Later that evening we were told she has leukemia, but they had to determine which type. They also told us it was standard leukemia and she began a treatment protocol immediately.

Four weeks after diagnosis, we discovered that her leukemia was not standard, but a rare form of leukemia that had a genetic mutation called MLL-r or KMT2A. This changed her diagnosis to very high risk with a poor prognosis. This also meant we needed to go to a larger, more capable hospital. In May of 2019, 10 days after learning of the KMT2A mutation, we relocated to Baltimore and began treatment at Johns Hopkins. The prevailing recommendation from Hopkins was a bone marrow transplant and on July 3, 2019 Ailani received a haplo-identical bone marrow transplant from her dad.

We lived in the Ronald McDonald house in Baltimore for 7 months until it was safe for Ailani to live further away from the hospital. At the end of June 2020, just 3 days before Ailani’s one year transplant anniversary, we found out she had relapsed.

We immediately began bridging therapy in preparation for CAR T-cell therapy. We didn’t have many more options available.

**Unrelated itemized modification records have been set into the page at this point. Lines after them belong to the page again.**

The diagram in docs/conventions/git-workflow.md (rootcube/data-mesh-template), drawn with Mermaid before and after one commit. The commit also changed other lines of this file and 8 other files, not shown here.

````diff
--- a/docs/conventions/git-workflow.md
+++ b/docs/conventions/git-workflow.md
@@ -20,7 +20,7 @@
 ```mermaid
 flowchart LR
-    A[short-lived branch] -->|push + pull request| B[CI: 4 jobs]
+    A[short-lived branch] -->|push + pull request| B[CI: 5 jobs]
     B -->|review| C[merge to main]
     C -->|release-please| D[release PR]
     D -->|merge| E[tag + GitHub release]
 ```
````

In July 2020, Ailani contracted a fusarium fungal infection in her knee from a tiny scrape. Within days, the fungal infection had spread through out her entire body. She surgery on her knee and had to have a wound vacuum for a couple of weeks. She also had a few fungal lesions removed from the back of her head, leg, and arm. She was incredibly sick and in tremendous pain. We feared we wouldn’t get to bring her out of the hospital alive.

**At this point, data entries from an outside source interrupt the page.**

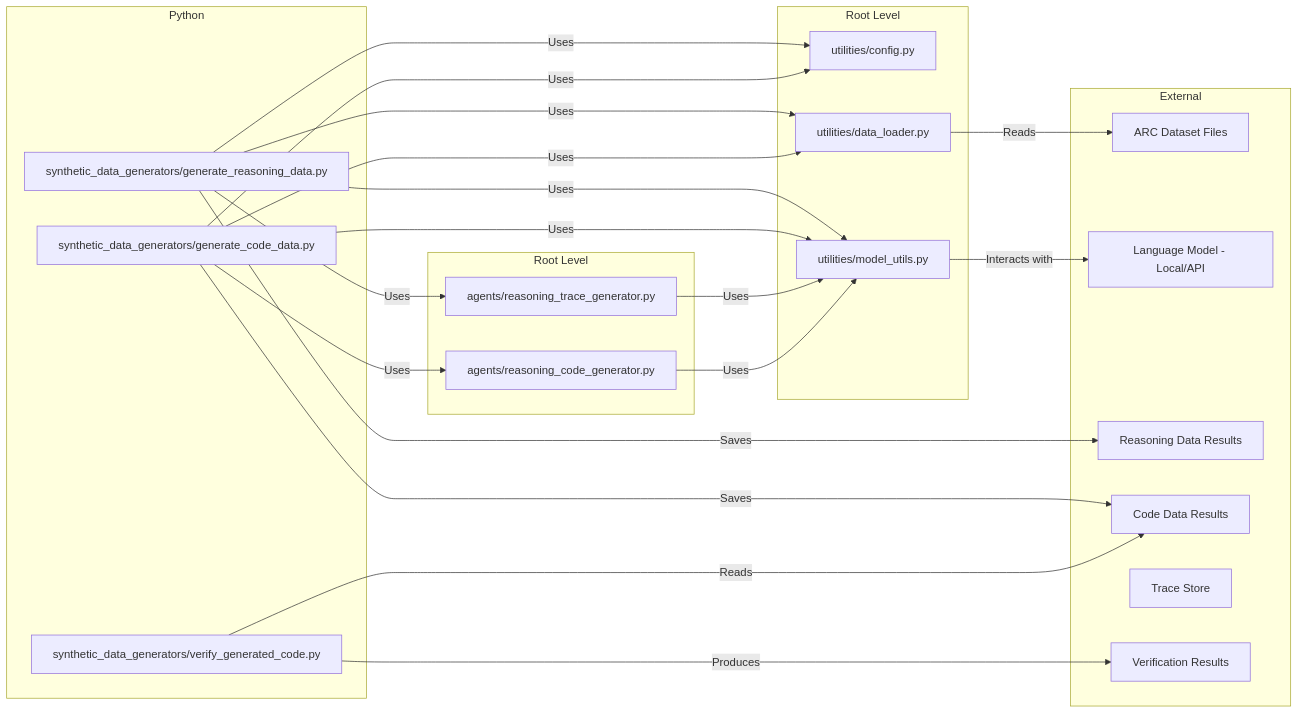
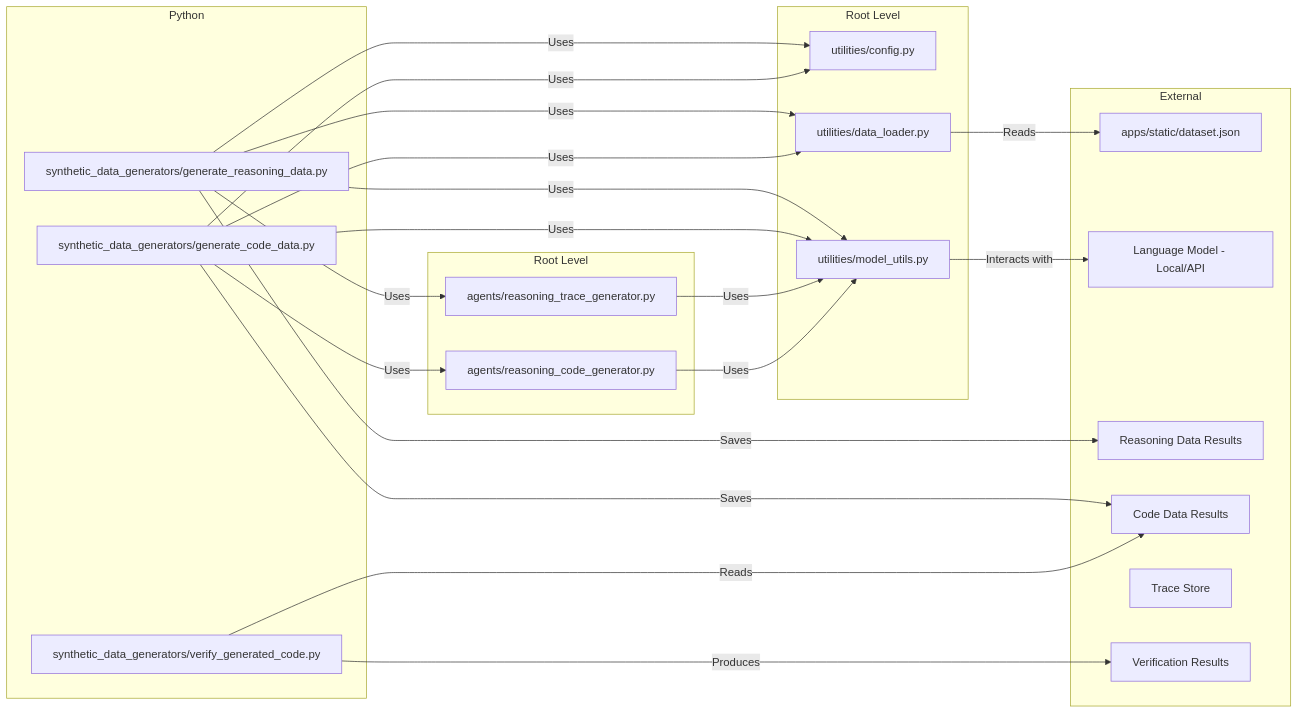
The second of 3 diagrams in memory_bank/systemPatterns.md (artnoage/ARC-AGI-2), drawn with Mermaid before and after one commit. The commit also changed other lines of this file and 9 other files, not shown here.

````diff
--- a/memory_bank/systemPatterns.md
+++ b/memory_bank/systemPatterns.md
@@ -41,42 +37,42 @@
 ```mermaid
 graph LR
     subgraph Synthetic Data Generators [Python]
         ReasoningDataGen[synthetic_data_generators/generate_reasoning_data.py]
         CodeDataGen[synthetic_data_generators/generate_code_data.py]
         CodeVerifier[synthetic_data_generators/verify_generated_code.py]
     end
     subgraph Utilities [Root Level]
         Config[utilities/config.py]
         Loader[utilities/data_loader.py]
         ModelUtil[utilities/model_utils.py]
     end
     subgraph Agents [Root Level]
         ReasoningAgent[agents/reasoning_trace_generator.py]
         CodeAgent[agents/reasoning_code_generator.py]
     end
     subgraph External
-        ARC_Files[ARC Dataset Files]
+        StaticDataset[apps/static/dataset.json]
         Model[Language Model - Local/API]
         ResultsReasoning[Reasoning Data Results]
         ResultsCode[Code Data Results]
         Traces[Trace Store]
         VerificationResults[Verification Results]
     end
 
     ReasoningDataGen -- Uses --> Config
     CodeDataGen -- Uses --> Config
     ReasoningDataGen -- Uses --> Loader
     ReasoningDataGen -- Uses --> ReasoningAgent
     ReasoningDataGen -- Uses --> ModelUtil
     CodeDataGen -- Uses --> Loader
     CodeDataGen -- Uses --> CodeAgent
     CodeDataGen -- Uses --> ModelUtil
-    Loader -- Reads --> ARC_Files
+    Loader -- Reads --> StaticDataset
     ReasoningAgent -- Uses --> ModelUtil
     CodeAgent -- Uses --> ModelUtil
     ModelUtil -- Interacts with --> Model
     ReasoningDataGen -- Saves --> ResultsReasoning
     CodeDataGen -- Saves --> ResultsCode
     CodeVerifier -- Reads --> ResultsCode
     CodeVerifier -- Produces --> VerificationResults
 ```
````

After receiving four granulocyte transfusions, and once her neutrophils returned, she started to improve and was able to receive her CAR T-cells on August 24, 2020.

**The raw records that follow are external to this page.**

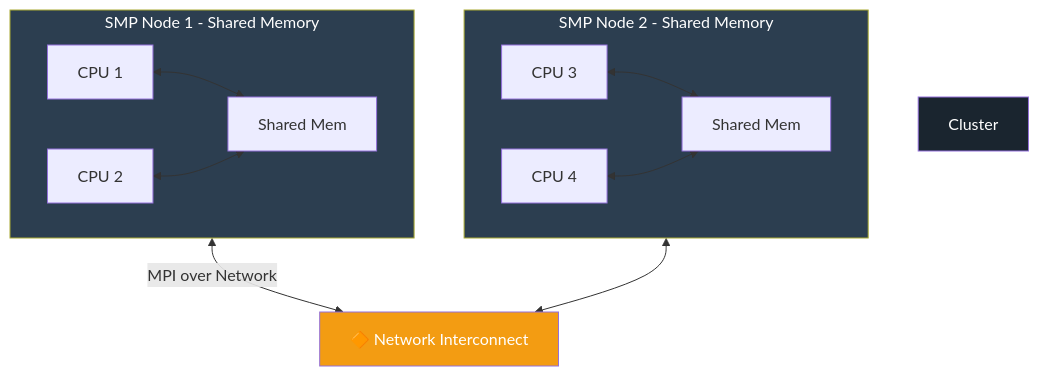
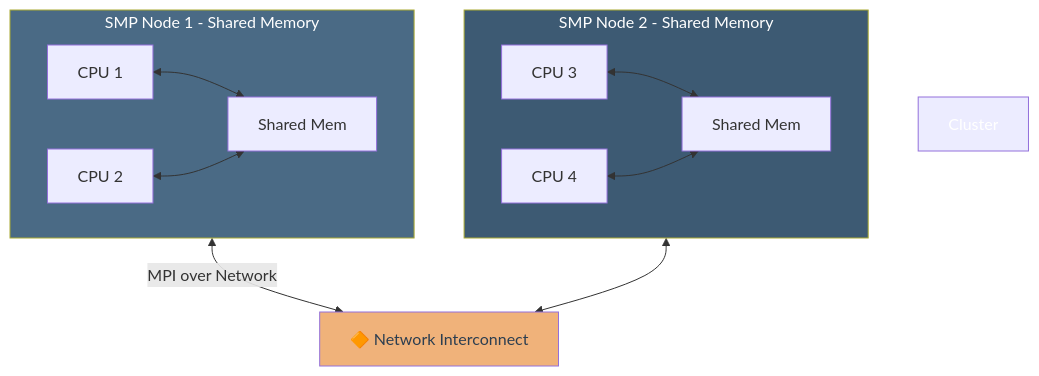
One commit to Dharani9018/Academic_stuff changed the fourth of 20 diagrams in sem4/MPCA/U4/README.md. Above: the diagram before and after it, drawn with Mermaid. The commit also changed other lines of this file and 3 other files, not shown here.

````diff
--- a/sem4/MPCA/U4/README.md
+++ b/sem4/MPCA/U4/README.md
@@ -199,20 +199,20 @@
 ```mermaid
 graph TD
-    style Cluster fill:#1a252f,color:#fff
-    style SMP1 fill:#2c3e50,color:#fff
-    style SMP2 fill:#2c3e50,color:#fff
-    style NET fill:#f39c12,color:#fff
+    style Cluster fill:#2a3b0,color:#fff
+    style SMP1 fill:#4a6a85,color:#fff
+    style SMP2 fill:#3d5a73,color:#fff
+    style NET fill:#f0b27a,color:#2c3e50
 
     subgraph SMP1[SMP Node 1 - Shared Memory]
         C1[CPU 1] <--> SM1[Shared Mem]
         C2[CPU 2] <--> SM1
     end
 
     subgraph SMP2[SMP Node 2 - Shared Memory]
         C3[CPU 3] <--> SM2[Shared Mem]
         C4[CPU 4] <--> SM2
     end
 
     SMP1 <-->|MPI over Network| NET[🔶 Network Interconnect]
     SMP2 <--> NET
 ```
````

Ailani enjoyed a wonderful remission. She got healthy and was able to enjoy being a kid for awhile, but unfortunately it lasted only 9 months until she relapsed again in May 2021.

In June 2021, Ailani started 24/7 infusion of immunotherapy as a bridge to a second transplant. In July 2021, we left Maryland to go back to California so Ailani could participate in a bone marrow transplant clinical trial at Stanford Children’s Hospital.

In August 2021, Ailani received a clinical trial haplo-identical stem cell transplant with her mom as the donor. She had many complications afterwards, and unfortunately relapsed again just 2 months post transplant in October 2021.

In January 2022, Ailani was enrolled into Seattle Children’s bi-specific CAR T-cell therapy clinical trial, but due to an FDA pause, Ailani had to wait a few months to receive her CAR T-cells.

In March 2022, Ailani received her bi-specific CAR T-cell therapy. The therapy resulted in some major neurotoxicity that landed her in the PICU for a few days. Fortunately, the neurotoxicity only lasted about a week. Sadly though, the CAR T-cells only lasted 2 months before they wore off and Ailani relapsed again.

In June 2022, Ailani was enrolled in another clinical trial for a menin inhibitor. This was only a bridging therapy and is not considered curative. 

In April 2023, she received her third CAR T trial which was the Humanized 19 Prodigy CAR T cell. She did fantastic and was in remission for 6 months before relapsing again.

In April 2024, Ailani received her fourth CAR T-cell therapy which was a CD 22 clinical trial. Unfortunately, at the 28-day BMA she was MRD positive. However, after another month her BMA showed very little disease. Currently we are in a watch and wait period.

Ailani is now 8 years old and feels healthy and normal! She has a sweet and outgoing personality, is very charismatic and a true joy to be around. She’s a very caring and friendly child, who loves making new friends and loves to sing and dance. She really does dance to the beat of her own drum!


We receive messages from families around the world with experiences similar to Ailani’s family. We do whatever we can to be a resource for these families to help them get enrolled in a clinical trial or find an eligible CAR T-cell therapy treatment center. 

To search for available CAR T immunotherapy clinical trials, visit our Pediatric Cancer Clinical Trial Finder. To help us in our mission to give children around the world the opportunity to Activate the Cure to their cancer, Get Involved or Donate now.